### What is needed
Using the entries below, copy out all lines where "span" is found.

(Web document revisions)
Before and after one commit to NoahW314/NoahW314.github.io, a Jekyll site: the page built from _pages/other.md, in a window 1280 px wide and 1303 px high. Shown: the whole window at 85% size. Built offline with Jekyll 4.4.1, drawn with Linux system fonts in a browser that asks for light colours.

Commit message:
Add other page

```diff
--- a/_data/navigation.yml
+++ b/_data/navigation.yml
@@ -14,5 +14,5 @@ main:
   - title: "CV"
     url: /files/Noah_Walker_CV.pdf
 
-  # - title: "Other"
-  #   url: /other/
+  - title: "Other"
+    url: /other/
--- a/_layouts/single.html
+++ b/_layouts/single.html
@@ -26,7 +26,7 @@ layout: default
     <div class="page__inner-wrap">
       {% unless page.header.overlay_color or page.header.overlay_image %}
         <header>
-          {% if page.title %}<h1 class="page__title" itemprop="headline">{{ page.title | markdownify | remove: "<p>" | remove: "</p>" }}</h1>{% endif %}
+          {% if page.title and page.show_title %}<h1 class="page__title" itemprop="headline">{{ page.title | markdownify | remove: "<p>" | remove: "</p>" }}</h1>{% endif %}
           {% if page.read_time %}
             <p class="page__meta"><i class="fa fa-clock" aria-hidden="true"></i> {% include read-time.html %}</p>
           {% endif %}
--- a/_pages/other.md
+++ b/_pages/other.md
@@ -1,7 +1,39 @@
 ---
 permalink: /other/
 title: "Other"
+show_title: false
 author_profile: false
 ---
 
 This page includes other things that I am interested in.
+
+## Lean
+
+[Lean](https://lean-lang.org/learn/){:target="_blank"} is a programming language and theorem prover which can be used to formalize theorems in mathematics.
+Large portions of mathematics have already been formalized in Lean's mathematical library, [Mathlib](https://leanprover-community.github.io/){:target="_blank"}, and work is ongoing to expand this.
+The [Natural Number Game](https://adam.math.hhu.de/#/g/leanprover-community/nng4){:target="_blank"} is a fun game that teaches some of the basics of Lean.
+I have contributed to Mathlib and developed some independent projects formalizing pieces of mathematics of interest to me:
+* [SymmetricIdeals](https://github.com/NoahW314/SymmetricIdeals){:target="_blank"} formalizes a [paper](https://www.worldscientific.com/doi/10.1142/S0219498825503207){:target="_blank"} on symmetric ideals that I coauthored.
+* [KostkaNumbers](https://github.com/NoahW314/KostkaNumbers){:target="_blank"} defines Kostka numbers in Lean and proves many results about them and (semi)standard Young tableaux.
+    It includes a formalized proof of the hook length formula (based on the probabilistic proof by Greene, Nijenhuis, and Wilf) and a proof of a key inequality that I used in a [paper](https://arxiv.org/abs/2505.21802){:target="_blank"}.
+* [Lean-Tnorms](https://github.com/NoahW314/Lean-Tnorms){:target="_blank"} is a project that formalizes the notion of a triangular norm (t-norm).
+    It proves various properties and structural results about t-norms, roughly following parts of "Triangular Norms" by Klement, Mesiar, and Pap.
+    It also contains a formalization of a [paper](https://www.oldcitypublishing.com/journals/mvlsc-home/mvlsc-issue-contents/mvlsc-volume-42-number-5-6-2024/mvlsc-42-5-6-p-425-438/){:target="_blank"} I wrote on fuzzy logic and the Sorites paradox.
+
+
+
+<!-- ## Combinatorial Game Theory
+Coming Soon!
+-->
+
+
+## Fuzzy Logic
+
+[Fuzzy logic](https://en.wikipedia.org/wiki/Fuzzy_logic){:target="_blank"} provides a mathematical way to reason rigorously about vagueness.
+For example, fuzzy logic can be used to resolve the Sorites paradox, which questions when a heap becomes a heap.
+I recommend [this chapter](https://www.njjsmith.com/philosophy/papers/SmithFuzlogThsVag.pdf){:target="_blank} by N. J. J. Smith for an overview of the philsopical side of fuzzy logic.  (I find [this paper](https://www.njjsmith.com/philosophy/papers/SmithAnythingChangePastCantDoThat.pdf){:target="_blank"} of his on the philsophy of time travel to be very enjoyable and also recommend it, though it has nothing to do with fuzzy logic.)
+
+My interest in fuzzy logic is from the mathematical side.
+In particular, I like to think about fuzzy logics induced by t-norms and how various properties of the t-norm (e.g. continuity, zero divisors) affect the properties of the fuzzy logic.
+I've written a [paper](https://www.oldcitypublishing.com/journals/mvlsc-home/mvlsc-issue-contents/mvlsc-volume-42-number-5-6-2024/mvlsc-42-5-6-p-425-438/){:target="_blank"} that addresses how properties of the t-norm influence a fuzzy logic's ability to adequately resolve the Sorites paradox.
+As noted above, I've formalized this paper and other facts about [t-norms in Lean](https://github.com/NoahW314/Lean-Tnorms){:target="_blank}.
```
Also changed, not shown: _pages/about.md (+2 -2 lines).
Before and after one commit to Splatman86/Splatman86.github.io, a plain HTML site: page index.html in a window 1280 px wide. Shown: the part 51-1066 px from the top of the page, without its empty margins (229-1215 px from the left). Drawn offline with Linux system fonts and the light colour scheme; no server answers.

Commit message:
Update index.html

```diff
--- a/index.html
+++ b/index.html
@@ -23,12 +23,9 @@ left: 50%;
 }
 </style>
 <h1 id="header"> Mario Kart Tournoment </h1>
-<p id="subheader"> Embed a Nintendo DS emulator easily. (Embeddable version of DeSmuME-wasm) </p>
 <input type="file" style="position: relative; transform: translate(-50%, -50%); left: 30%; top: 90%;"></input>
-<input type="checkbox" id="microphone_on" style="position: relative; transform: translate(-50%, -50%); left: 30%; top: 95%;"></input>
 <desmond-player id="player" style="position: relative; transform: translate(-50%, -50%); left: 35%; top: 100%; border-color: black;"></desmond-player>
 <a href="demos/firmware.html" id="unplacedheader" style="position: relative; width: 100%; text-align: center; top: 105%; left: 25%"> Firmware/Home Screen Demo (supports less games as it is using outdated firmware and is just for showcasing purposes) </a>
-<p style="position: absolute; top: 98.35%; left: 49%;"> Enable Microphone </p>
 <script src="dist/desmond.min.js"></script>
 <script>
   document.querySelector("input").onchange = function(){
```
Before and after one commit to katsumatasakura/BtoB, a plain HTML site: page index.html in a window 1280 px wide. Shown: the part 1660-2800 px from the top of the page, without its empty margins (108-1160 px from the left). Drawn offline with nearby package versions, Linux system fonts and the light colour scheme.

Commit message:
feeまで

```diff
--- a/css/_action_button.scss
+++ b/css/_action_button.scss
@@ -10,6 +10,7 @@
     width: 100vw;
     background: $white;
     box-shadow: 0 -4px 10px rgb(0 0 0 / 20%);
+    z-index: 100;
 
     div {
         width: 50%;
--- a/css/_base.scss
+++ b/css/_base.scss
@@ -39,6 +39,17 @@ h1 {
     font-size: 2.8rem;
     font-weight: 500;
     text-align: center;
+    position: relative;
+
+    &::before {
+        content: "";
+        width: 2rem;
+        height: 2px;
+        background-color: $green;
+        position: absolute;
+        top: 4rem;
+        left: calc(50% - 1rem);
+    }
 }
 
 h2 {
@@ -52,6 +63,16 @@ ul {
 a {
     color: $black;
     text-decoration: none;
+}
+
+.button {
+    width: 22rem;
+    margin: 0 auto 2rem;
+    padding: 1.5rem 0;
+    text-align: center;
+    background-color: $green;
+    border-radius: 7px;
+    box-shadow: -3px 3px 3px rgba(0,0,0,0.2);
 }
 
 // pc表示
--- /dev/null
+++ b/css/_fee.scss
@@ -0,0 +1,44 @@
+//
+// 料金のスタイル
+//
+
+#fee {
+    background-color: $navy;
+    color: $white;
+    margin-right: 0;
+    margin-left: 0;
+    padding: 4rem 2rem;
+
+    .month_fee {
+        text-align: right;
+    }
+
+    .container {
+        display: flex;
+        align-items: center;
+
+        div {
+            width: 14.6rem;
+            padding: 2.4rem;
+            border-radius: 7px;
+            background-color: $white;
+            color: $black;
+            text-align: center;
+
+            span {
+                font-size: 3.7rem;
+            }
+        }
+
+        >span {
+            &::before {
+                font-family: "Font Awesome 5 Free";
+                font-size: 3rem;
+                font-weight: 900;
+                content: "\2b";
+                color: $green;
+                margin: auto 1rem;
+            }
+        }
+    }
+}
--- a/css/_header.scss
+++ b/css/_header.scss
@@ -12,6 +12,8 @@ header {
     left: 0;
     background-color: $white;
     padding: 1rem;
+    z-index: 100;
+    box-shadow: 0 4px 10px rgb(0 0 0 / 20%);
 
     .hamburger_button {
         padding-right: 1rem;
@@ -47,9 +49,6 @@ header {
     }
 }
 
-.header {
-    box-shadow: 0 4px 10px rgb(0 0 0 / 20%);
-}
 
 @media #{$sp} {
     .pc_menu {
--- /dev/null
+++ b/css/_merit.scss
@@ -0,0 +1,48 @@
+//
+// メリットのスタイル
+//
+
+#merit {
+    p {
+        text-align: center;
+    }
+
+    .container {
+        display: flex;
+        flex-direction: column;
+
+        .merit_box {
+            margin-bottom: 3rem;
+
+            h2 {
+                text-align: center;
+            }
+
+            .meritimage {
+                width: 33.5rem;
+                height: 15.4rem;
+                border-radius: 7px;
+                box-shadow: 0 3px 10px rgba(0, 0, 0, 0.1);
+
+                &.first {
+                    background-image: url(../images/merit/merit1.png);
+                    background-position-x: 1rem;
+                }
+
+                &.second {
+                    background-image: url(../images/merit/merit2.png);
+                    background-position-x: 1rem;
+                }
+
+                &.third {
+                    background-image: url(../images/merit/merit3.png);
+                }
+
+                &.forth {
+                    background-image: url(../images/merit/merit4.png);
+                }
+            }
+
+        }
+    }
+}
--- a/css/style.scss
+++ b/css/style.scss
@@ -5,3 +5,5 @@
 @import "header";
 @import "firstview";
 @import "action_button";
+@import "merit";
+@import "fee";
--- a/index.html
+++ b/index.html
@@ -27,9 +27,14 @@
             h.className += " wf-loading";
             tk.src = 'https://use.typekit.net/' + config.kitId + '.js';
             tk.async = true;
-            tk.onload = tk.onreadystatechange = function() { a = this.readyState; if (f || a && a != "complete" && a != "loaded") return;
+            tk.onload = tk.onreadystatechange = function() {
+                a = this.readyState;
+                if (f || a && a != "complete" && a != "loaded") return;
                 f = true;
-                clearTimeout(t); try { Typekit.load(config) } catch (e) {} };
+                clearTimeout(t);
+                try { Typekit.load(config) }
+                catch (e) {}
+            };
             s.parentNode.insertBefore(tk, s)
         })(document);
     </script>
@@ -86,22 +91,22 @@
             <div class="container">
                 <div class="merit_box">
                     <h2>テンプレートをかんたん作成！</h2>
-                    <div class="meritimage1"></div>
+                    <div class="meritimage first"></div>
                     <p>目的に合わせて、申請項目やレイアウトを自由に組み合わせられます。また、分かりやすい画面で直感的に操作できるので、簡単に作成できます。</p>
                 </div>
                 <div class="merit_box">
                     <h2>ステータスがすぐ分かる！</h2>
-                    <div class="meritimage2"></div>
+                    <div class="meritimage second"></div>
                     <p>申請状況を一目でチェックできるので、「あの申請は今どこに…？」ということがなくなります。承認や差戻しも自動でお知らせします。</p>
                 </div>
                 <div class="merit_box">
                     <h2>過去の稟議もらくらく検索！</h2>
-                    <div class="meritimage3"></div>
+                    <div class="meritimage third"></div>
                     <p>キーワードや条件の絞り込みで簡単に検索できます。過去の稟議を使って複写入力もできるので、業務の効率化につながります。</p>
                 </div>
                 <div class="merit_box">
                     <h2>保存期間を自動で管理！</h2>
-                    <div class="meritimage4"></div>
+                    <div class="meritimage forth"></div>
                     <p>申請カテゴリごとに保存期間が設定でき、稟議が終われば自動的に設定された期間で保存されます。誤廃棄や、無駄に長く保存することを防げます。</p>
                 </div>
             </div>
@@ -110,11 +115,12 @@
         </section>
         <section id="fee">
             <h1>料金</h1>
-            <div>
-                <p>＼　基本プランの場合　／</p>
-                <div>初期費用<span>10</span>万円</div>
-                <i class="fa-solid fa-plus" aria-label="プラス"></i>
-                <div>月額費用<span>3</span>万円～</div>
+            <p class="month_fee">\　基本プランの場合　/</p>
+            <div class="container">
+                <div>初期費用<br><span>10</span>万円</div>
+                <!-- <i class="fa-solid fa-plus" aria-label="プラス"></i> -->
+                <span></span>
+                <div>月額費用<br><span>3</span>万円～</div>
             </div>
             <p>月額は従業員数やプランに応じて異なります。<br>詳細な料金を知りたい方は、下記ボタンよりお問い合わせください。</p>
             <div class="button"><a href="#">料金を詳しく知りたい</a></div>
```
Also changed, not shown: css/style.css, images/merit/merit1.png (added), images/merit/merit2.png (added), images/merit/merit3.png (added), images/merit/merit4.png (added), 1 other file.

### Response
+            span {
+        >span {
-                <div>初期費用<span>10</span>万円</div>
-                <div>月額費用<span>3</span>万円～</div>
+                <div>初期費用<br><span>10</span>万円</div>
+                <span></span>
+                <div>月額費用<br><span>3</span>万円～</div>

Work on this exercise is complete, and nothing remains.